During the 2021-2022 school year, legislation has been enacted across the country that targets transgender people, and as educators, we at Facing History are particularly concerned about the impact this legislation has on the lives of transgender students. We believe deeply in affirming the identity of all students and creating classrooms that are inclusive, welcoming, and foster belonging. While we are quickly approaching the end of the school year, it is never too late in the year to build community, offer students opportunities to express themselves, and ask students to share feedback with you on their experience in your classroom. The following resources can help you continue to build an affirming, welcoming class community for your students, especially trans and non-binary students, as the school year ends and to plan ahead for the next school year.
Supporting Trans Students in Your Classroom
Toolkit for "Being There for Nonbinary Youth" (From Learning for Justice)
This toolkit invites you to read Being There for Nonbinary Youth and then to reflect on practices that you can implement, beginning this year, to support transgender and gender-nonconforming youth in your own school and classroom.
Schools In Transition: A Guide for Supporting Transgender Students in K-12 Schools (From the Human Rights Campaign)
This guide can help you learn about the concept of gender, and it includes school policies and practices that both teachers and administrators can implement to support transgender students. In addition, it offers guidance on how you can navigate conversations with parents and different legal landscapes.
Trans Action Kit (From GLSEN)
This collection compiles a variety of resources that can help both teachers and students, including lesson plans, teacher guides, personal narratives, and student resources.
- How did your own education help to affirm your identity and life experiences? How did it provide you with opportunities to engage with life experiences different from your own? Where did it fall short in these two respects?
- What opportunities do you have to include the voices or experiences of trans people in your curriculum?
Facing History and Ourselves invites educators to take a deeper dive into this issue by reading our blog Anti-Trans Legislation: How We Got Here and Why it Matters.
Building Community in Your Classroom
How Can You Close the School Year? (From Facing History and Ourselves)
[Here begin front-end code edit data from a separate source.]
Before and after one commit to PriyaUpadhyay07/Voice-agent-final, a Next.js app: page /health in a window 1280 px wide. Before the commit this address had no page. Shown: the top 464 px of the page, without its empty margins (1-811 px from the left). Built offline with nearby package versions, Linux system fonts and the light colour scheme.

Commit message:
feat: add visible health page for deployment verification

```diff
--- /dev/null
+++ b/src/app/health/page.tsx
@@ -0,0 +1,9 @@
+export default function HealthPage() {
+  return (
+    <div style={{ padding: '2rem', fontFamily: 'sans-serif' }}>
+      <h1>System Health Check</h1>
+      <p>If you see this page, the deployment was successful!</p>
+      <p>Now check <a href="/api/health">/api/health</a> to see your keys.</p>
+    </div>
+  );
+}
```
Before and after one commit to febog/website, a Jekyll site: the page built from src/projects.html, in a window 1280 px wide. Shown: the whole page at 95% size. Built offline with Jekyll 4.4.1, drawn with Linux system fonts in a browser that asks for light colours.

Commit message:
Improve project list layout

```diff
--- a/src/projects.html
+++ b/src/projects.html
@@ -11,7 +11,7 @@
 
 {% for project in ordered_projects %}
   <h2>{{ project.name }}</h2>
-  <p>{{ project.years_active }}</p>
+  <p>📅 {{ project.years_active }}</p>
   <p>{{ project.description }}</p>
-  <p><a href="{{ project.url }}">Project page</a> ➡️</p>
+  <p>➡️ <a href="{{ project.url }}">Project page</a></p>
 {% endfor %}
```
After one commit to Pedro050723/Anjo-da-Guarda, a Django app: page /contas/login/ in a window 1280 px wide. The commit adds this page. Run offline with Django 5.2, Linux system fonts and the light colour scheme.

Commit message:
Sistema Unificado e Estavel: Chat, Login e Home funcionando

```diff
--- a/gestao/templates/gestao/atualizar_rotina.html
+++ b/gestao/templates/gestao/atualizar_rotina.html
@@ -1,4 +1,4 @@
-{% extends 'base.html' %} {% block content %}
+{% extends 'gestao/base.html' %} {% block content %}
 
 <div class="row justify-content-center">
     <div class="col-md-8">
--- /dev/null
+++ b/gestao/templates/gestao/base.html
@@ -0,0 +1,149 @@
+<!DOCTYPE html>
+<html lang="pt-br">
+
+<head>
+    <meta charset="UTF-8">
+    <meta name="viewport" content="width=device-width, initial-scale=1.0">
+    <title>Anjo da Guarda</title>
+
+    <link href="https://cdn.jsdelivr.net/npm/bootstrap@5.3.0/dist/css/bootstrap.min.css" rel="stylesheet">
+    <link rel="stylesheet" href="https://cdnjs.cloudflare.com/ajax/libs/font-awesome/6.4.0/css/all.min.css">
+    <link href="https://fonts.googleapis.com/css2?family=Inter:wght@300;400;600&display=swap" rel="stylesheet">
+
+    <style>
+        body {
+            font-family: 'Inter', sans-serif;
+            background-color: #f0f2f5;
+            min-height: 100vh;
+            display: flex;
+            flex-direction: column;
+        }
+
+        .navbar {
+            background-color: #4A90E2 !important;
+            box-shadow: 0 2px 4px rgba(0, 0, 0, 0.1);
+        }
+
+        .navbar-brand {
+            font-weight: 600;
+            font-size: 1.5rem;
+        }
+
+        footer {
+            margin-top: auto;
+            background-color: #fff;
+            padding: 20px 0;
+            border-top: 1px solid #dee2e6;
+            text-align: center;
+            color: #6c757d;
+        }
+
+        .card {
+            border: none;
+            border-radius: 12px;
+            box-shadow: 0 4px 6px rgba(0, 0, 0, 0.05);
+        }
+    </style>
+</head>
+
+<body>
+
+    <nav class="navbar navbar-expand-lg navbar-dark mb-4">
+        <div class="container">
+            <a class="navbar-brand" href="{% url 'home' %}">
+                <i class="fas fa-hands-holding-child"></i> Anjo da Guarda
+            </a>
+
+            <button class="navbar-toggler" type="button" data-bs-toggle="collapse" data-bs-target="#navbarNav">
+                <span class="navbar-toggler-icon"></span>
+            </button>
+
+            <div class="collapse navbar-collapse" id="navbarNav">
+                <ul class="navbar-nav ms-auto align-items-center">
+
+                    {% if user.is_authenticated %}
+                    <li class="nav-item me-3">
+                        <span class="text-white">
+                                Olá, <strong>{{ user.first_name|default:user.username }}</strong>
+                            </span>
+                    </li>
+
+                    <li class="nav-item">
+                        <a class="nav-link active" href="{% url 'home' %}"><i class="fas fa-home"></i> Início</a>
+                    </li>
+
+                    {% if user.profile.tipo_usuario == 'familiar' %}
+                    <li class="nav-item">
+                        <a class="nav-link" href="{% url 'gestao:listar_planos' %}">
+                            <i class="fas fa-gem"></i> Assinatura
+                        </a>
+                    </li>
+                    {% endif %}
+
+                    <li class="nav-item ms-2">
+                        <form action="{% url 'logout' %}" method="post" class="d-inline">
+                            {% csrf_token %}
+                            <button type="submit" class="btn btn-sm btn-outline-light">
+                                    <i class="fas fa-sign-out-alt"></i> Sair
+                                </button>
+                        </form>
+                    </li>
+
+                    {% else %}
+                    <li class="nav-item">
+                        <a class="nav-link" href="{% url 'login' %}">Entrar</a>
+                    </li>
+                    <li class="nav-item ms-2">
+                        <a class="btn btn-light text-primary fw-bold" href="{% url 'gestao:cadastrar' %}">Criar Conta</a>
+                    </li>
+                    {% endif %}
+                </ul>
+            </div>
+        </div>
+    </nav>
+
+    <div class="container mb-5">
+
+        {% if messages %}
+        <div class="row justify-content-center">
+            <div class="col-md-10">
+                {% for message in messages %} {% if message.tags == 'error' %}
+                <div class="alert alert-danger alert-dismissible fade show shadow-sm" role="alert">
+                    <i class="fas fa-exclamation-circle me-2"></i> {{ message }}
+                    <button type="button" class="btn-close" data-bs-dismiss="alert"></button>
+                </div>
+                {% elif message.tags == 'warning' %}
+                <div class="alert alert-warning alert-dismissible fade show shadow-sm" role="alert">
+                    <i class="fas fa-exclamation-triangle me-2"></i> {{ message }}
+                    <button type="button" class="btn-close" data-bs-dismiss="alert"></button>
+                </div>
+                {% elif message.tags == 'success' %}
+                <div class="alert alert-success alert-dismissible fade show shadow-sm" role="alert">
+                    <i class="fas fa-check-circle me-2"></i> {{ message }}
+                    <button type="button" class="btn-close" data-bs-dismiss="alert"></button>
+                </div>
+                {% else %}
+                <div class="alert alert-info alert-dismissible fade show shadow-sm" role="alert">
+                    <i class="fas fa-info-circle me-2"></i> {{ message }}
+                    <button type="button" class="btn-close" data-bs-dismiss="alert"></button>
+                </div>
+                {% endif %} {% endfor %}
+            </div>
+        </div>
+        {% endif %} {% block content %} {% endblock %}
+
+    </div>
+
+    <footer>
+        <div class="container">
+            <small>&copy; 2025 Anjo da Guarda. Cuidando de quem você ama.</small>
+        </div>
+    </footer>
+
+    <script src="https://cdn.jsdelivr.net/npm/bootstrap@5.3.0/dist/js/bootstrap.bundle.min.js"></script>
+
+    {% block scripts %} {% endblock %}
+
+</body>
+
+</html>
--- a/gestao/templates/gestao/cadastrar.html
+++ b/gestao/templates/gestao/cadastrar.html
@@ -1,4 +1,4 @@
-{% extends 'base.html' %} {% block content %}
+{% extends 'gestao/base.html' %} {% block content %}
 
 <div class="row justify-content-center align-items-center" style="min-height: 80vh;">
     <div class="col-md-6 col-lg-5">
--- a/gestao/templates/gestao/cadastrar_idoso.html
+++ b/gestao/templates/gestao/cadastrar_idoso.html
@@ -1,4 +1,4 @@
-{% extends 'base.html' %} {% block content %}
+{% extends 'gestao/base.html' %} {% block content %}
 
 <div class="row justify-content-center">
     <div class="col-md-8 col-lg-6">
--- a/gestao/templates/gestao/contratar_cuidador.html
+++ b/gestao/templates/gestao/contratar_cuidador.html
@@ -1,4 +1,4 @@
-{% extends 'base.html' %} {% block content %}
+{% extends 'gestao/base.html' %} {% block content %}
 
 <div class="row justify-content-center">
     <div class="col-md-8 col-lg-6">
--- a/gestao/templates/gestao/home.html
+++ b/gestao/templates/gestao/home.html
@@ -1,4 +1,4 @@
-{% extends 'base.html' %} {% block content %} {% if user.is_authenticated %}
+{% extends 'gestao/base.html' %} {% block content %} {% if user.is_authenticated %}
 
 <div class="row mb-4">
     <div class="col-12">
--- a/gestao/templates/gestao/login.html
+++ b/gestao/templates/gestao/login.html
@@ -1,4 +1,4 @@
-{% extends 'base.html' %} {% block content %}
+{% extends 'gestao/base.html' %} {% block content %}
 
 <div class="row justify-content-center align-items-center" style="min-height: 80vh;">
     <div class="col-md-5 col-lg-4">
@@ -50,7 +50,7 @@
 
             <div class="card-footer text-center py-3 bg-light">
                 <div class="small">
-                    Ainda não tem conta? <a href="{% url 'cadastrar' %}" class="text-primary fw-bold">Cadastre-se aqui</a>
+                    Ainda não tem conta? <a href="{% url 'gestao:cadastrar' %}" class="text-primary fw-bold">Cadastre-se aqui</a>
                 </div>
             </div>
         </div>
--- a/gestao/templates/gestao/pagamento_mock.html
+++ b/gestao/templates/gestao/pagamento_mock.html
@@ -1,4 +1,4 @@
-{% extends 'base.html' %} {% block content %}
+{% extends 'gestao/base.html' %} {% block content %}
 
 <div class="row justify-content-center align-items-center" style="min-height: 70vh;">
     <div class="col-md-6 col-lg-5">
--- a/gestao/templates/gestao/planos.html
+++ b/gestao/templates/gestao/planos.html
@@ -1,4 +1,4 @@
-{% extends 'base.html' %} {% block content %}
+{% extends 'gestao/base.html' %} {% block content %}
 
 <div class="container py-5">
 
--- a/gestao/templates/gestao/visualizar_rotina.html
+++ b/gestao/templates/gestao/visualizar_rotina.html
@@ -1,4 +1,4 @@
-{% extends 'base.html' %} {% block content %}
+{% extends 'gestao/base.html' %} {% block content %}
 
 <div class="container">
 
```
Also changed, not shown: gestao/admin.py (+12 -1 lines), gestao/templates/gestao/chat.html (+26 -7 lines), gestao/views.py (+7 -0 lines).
This Teaching Idea contains six activities that can help students share their reflections on the past school year, celebrate their school community, and look ahead to what comes next. Each activity can be used on its own, so you can choose any combination that will work well for your class.
Student Journaling During Coronavirus (From Facing History and Ourselves)
Journaling can provide students with a safe, accessible space to share their thoughts, feelings, and uncertainties. This resource is designed to help both teachers who are setting up student journals for the first time as well as those who have already established practices around journaling in their classrooms. It contains journal prompts you can use with your students, which guide them to reflect on their own identities, experiences, and communities.
Fostering Civil Discourse: How Do We Talk About Issues That Matter? (From Facing History and Ourselves)
We may be able to share our views easily with those who agree with us, but how do we express our opinion while leaving room for someone else’s viewpoint? How can we seek out or listen to those who hold different beliefs from our own? The ideas and tools in this guide are designed to help you prepare your students to engage in conversations that are emotionally engaging, intellectually challenging, and relevant to their own lives.
Back-to-School Toolkit (From Facing History and Ourselves)
As you look ahead to next school year, you can use this one-week unit to help plan your teaching in the opening days of the school year and to develop students' social-emotional skills in order to engage in an open and supportive classroom community. These first class periods are important to establish classroom norms and an inclusive environment where students honor and value differing perspectives, question assumptions, and actively listen to others. While the final activity is specific to US-history courses, the first four lessons can be used in any classroom.
- This school year, when have you observed students to be most motivated in your classroom?
- How might your students’ identities and life experiences have shaped their encounter with the materials you taught this year?
- What can you plan to do at the start of next school year to build community in your classroom?